The University of Oslo is the oldest and most prestigious university in Norway: This educational institution started its activity in 1811, and since 1939 it has been called the University of Oslo. Until 1946, it was the only university in the country. As one of the leading universities in the world, it is always in the Top 100 in the ranking list of world universities compiled by Quacquarelli Symonds (QS) company. Many of the university’s graduates have been awarded the Nobel Prize in different years.
The Norwegian Agency for Quality Assurance in Education implements the process of ensuring the quality of teaching in higher and vocational education institutions:
Creating lifelong learning opportunities for the elderly is one of the main priorities of education policy in Norway. The main goal is to create favorable conditions for the representatives of the older generation to strengthen their skills in accordance with their profession. Each year, approximately 15,000 students enroll in adult education programs at state universities and colleges. 70,000 people continue their education in additional training courses.
In order to better organize the education of the elderly, effective measures are implemented by the government. The government finances and encourages the activities of institutions engaged in the education of the elderly. In the country, about 20 societies engaged in the education of the elderly receive state subsidies. In Norway, special importance is attached to the involvement of non-governmental organizations and municipalities in the organization of education for the elderly.
Distance education is widespread in Norway and mainly consists of correspondence courses.
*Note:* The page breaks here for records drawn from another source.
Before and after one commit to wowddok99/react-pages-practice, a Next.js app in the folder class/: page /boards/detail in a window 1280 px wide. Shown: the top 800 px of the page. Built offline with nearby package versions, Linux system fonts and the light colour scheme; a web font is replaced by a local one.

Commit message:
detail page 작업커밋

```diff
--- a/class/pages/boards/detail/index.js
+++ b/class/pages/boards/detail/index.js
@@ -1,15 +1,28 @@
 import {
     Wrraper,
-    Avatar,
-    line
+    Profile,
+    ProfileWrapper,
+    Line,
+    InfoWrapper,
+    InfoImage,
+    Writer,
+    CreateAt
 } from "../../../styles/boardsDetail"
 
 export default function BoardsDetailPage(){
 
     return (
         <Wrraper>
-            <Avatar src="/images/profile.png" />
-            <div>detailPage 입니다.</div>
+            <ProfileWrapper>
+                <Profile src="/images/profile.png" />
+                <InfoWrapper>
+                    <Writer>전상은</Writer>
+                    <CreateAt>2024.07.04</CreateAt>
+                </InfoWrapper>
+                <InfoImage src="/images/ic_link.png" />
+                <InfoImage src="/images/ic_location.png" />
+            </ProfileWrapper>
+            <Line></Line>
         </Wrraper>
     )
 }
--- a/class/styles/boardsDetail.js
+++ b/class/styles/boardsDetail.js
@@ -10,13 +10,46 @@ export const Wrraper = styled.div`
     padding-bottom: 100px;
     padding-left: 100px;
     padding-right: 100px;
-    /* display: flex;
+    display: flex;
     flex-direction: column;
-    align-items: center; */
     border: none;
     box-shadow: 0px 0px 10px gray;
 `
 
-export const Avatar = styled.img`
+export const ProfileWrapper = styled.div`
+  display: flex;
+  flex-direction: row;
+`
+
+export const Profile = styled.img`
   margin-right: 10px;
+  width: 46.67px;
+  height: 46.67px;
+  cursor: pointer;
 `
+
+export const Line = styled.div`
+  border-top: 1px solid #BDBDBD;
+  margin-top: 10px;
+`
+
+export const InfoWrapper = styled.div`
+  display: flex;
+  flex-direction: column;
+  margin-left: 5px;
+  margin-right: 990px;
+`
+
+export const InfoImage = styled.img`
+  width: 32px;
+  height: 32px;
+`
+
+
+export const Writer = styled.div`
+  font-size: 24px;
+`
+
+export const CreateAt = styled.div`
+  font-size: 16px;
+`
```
Distance education in the country is mostly Internet-based. About 20,000 people graduate from distance education institutions every year.
WHAT SHOULD WE LEARN FROM NORWEGIAN EDUCATION? An overview of the education systems of these 2 countries allows us to identify certain similarities and differences. So:
• The education system of both countries has a rich history. The governments of Norway and Azerbaijan pay special attention to the development of education. Both countries are interested in using innovations in education. Young people of these countries have a serious interest in reading. Both countries focus on establishing international relations in the education sector.
• There are also different aspects of the education system of these two countries. The educational system of Azerbaijan can benefit from the educational experience of Norway. Thus, there is a need to transfer the following experience in the Norwegian education system to the Azerbaijani education system:
• Learning the experience of formation of the content of preschool and secondary education and organization of teaching.
• Studying the transition to the Bologna process in university education and the experience of digitalization of education. Studying the experience of organizing and developing distance education in universities.
• Transfer of this experience to our country considering that the Norwegian Agency for Quality Assurance in Education is established at the level of the requirements of the International Agency for Quality Assurance in Education and has rich experience in this field.
• Studying the experience of the government in order to organize the education of the elderly in Norway (wide application of online education, greater involvement of Non-Governmental Organizations in this work, etc.).
• A more detailed study of the Norwegian educational experience and its application in Azerbaijan can contribute to the development of bilateral relations between these countries by accelerating the integration of Azerbaijani education into the European educational space.